WHAT THIS TASK INVOLVES:
Write out every entry precisely as given, leaving the pictures out.

***** TASK INPUTS *****

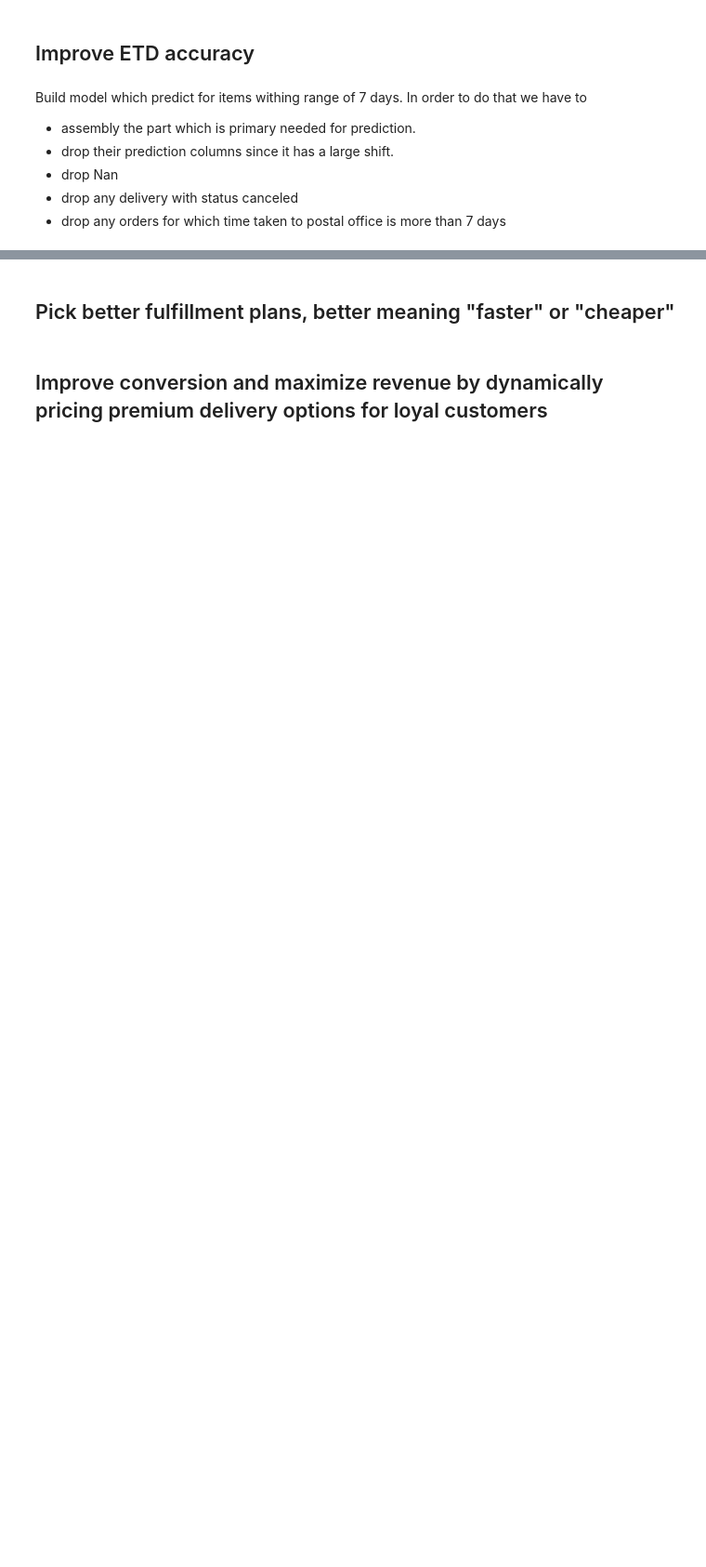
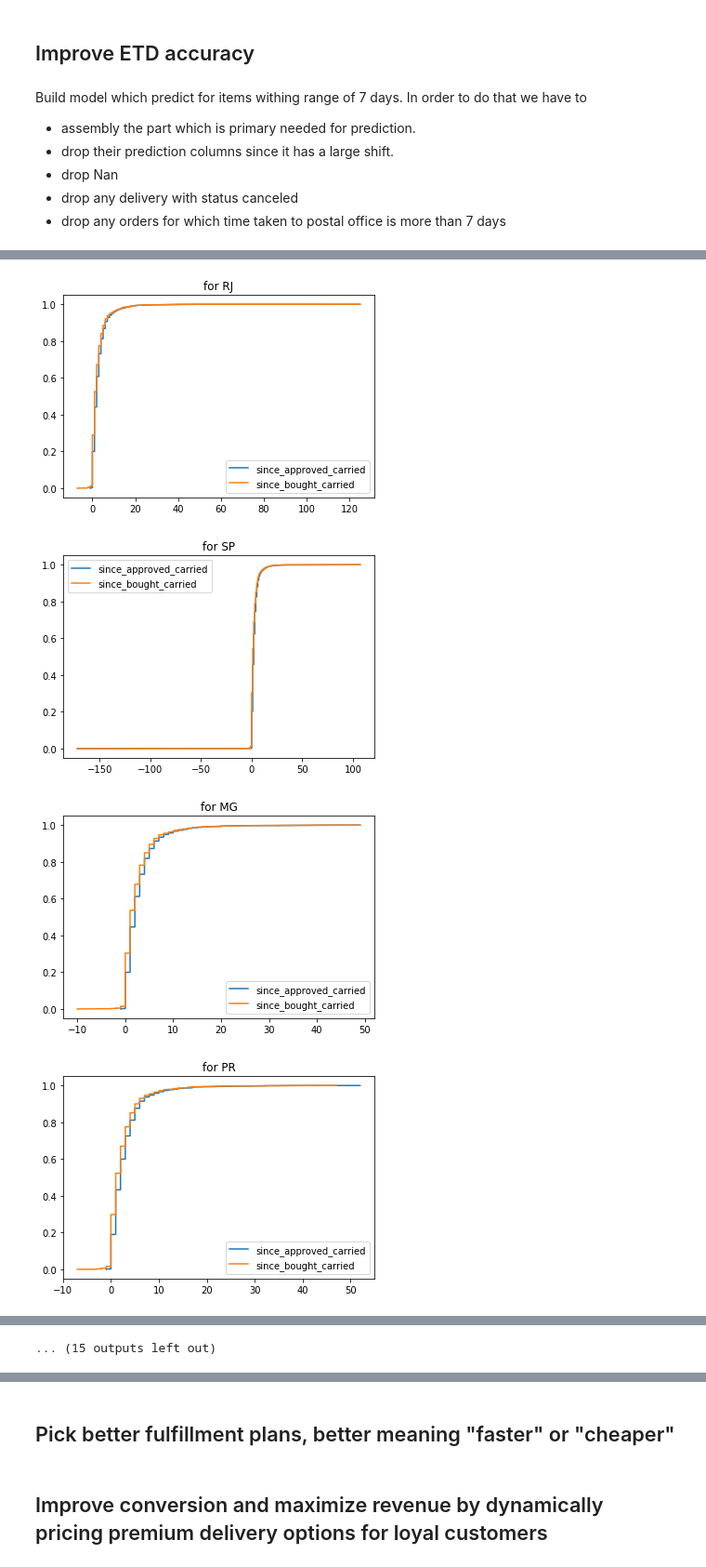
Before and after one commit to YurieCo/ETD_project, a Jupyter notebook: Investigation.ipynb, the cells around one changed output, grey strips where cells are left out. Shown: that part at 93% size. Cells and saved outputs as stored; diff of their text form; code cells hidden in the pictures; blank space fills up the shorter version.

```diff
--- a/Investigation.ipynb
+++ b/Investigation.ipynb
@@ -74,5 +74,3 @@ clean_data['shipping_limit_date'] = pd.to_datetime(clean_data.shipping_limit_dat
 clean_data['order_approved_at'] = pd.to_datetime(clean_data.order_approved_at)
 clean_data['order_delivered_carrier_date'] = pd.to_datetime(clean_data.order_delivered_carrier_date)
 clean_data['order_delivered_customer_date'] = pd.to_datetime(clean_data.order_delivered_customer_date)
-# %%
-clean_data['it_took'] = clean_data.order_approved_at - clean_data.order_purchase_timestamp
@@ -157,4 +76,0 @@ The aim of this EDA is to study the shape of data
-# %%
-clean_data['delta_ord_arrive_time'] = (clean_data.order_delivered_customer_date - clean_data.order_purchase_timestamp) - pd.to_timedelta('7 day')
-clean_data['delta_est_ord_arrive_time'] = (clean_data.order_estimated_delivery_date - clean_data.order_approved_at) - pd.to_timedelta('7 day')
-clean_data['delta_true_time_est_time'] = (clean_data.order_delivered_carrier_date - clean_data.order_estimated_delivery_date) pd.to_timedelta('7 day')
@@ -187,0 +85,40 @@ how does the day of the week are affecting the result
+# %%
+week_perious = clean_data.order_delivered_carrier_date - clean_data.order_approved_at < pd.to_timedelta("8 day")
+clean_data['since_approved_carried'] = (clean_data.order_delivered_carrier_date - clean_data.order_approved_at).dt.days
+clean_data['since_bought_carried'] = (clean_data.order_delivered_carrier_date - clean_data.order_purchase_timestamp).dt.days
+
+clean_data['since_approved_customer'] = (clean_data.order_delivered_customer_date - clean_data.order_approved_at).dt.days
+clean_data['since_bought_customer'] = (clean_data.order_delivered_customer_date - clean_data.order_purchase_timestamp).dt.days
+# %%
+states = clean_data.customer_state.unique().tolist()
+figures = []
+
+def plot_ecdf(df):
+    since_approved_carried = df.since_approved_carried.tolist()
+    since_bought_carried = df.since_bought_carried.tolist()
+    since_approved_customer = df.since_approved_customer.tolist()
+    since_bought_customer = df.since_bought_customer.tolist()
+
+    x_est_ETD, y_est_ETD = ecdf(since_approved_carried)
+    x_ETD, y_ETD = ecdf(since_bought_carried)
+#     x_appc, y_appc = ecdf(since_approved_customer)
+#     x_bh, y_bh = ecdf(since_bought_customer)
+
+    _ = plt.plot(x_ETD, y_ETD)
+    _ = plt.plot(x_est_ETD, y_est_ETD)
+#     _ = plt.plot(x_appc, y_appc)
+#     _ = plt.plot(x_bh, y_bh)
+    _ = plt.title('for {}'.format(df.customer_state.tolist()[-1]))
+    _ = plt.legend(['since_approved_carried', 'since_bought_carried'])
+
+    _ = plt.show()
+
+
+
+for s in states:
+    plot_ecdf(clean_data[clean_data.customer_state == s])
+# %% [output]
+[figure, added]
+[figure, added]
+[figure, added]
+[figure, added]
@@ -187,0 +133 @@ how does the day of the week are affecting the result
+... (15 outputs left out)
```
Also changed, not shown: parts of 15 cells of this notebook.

*****

WRITTEN REPLY:
Before and after one commit to YurieCo/ETD_project, a Jupyter notebook: Investigation.ipynb, the cells around one changed output, grey strips where cells are left out. Shown: that part at 93% size. Cells and saved outputs as stored; diff of their text form; code cells hidden in the pictures; blank space fills up the shorter version.

```diff
--- a/Investigation.ipynb
+++ b/Investigation.ipynb
@@ -74,5 +74,3 @@ clean_data['shipping_limit_date'] = pd.to_datetime(clean_data.shipping_limit_dat
 clean_data['order_approved_at'] = pd.to_datetime(clean_data.order_approved_at)
 clean_data['order_delivered_carrier_date'] = pd.to_datetime(clean_data.order_delivered_carrier_date)
 clean_data['order_delivered_customer_date'] = pd.to_datetime(clean_data.order_delivered_customer_date)
-# %%
-clean_data['it_took'] = clean_data.order_approved_at - clean_data.order_purchase_timestamp
@@ -157,4 +76,0 @@ The aim of this EDA is to study the shape of data
-# %%
-clean_data['delta_ord_arrive_time'] = (clean_data.order_delivered_customer_date - clean_data.order_purchase_timestamp) - pd.to_timedelta('7 day')
-clean_data['delta_est_ord_arrive_time'] = (clean_data.order_estimated_delivery_date - clean_data.order_approved_at) - pd.to_timedelta('7 day')
-clean_data['delta_true_time_est_time'] = (clean_data.order_delivered_carrier_date - clean_data.order_estimated_delivery_date) pd.to_timedelta('7 day')
@@ -187,0 +85,40 @@ how does the day of the week are affecting the result
+# %%
+week_perious = clean_data.order_delivered_carrier_date - clean_data.order_approved_at < pd.to_timedelta("8 day")
+clean_data['since_approved_carried'] = (clean_data.order_delivered_carrier_date - clean_data.order_approved_at).dt.days
+clean_data['since_bought_carried'] = (clean_data.order_delivered_carrier_date - clean_data.order_purchase_timestamp).dt.days
+
+clean_data['since_approved_customer'] = (clean_data.order_delivered_customer_date - clean_data.order_approved_at).dt.days
+clean_data['since_bought_customer'] = (clean_data.order_delivered_customer_date - clean_data.order_purchase_timestamp).dt.days
+# %%
+states = clean_data.customer_state.unique().tolist()
+figures = []
+
+def plot_ecdf(df):
+    since_approved_carried = df.since_approved_carried.tolist()
+    since_bought_carried = df.since_bought_carried.tolist()
+    since_approved_customer = df.since_approved_customer.tolist()
+    since_bought_customer = df.since_bought_customer.tolist()
+
+    x_est_ETD, y_est_ETD = ecdf(since_approved_carried)
+    x_ETD, y_ETD = ecdf(since_bought_carried)
+#     x_appc, y_appc = ecdf(since_approved_customer)
+#     x_bh, y_bh = ecdf(since_bought_customer)
+
+    _ = plt.plot(x_ETD, y_ETD)
+    _ = plt.plot(x_est_ETD, y_est_ETD)
+#     _ = plt.plot(x_appc, y_appc)
+#     _ = plt.plot(x_bh, y_bh)
+    _ = plt.title('for {}'.format(df.customer_state.tolist()[-1]))
+    _ = plt.legend(['since_approved_carried', 'since_bought_carried'])
+
+    _ = plt.show()
+
+
+
+for s in states:
+    plot_ecdf(clean_data[clean_data.customer_state == s])
+# %% [output]
+[figure, added]
+[figure, added]
+[figure, added]
+[figure, added]
@@ -187,0 +133 @@ how does the day of the week are affecting the result
+... (15 outputs left out)
```
Also changed, not shown: parts of 15 cells of this notebook.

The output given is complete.